I wasn’t there. I was safely in Maine, where I live, 500 miles away, watching my country be assailed from within on a TV show.
I could’ve been in Montana or Florida or Oregon or Texas – just to give you a spatial glimpse of how citizens here can perhaps entertain a bold, frontal attack on our nation’s capital without experiencing what we might call uniform seriousness. Many in our farthest-flung states find it unwieldy to consider Washington as their capital.
Maybe all violent insurrections – which is what we endured this week – have, at certain moments, a carnival dimension; participants, (otherwise known as seditionists), laughing and capering about in clown gear and stage make-up, taking selfies and videos of the mayhem as it's happening; their dazed exhorters spouting incendiary vows and imprecations without much thought for what they're saying or its possible consequences.

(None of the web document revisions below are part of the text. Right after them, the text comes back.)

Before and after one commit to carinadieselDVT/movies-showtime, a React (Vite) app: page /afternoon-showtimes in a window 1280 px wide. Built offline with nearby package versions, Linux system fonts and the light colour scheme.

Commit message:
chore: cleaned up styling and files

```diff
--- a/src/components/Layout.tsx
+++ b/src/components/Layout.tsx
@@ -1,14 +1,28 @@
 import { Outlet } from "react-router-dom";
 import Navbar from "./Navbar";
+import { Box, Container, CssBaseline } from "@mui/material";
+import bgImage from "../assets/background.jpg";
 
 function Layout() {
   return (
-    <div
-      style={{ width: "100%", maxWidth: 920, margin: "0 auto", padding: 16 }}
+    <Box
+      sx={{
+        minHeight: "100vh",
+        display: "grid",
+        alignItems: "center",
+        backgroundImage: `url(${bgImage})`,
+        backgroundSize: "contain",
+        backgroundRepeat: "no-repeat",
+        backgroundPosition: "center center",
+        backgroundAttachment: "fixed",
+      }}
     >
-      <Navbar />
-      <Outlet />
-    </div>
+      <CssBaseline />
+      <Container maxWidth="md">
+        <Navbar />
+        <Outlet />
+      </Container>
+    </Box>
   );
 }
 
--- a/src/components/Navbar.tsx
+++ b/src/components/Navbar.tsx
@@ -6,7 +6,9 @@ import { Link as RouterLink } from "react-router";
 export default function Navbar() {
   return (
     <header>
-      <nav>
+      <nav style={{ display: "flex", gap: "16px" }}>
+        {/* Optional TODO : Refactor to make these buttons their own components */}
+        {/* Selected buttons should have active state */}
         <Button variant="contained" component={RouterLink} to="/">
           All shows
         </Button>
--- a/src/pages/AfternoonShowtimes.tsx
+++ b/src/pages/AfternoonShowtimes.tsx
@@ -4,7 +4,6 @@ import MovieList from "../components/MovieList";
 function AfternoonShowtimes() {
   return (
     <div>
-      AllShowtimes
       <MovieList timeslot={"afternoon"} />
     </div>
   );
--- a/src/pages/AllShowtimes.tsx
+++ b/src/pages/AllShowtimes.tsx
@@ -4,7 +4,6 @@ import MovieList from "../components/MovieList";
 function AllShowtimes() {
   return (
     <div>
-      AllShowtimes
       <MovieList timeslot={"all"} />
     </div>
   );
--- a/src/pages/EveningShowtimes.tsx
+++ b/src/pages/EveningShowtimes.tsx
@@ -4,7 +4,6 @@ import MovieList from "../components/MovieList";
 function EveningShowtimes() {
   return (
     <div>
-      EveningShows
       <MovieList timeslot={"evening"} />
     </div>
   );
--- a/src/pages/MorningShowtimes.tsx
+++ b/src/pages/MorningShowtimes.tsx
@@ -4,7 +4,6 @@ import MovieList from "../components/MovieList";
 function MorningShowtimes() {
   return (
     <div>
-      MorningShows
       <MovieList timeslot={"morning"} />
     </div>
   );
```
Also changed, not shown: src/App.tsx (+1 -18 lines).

It’s a bit like a lynching where tickets were sold, or lions consuming Christians before an appreciative audience. Is it simply, then, that many of us assume our freedoms can’t really be sundered and so who cares? Or is there something about life now, and here, that buffers many Americans from believing that anything we do can really matter all that much?
That is what I thought when I saw the mob – mostly white people who look much like me – forcing its way rather too easily into our Capitol building, breaking things, waving stupid Confederate flags, hooting and cheering and declaring that they were “taking over,” all while citizens were being shot, the government cast in disarray, and confidence in our institutions even further vitiated.
I thought: these people didn’t seem very serious to me. As if it was all a mode of put-on, play-like – even though there were real bombs planted here and about, hundreds terrified, and a woman died.
What would they possibly have done, one wonders, if they’d succeeded? (Though of course one knows the answer there, and it wouldn’t be pretty.)
Many of us saw this day coming and wrote about it. How then did we in America ever get to this place? A half-assed coup on a mild winter Wednesday afternoon, with a demented president and half the country thinking babies are being eaten in the basement of a Washington pizzeria?
A workable definition of a fool is someone who doesn’t recognise serious from its opposite. If you ask me, at least half of us are there.
And while it may be a joke to some, it can become really deadly really fast if people don’t come to their senses.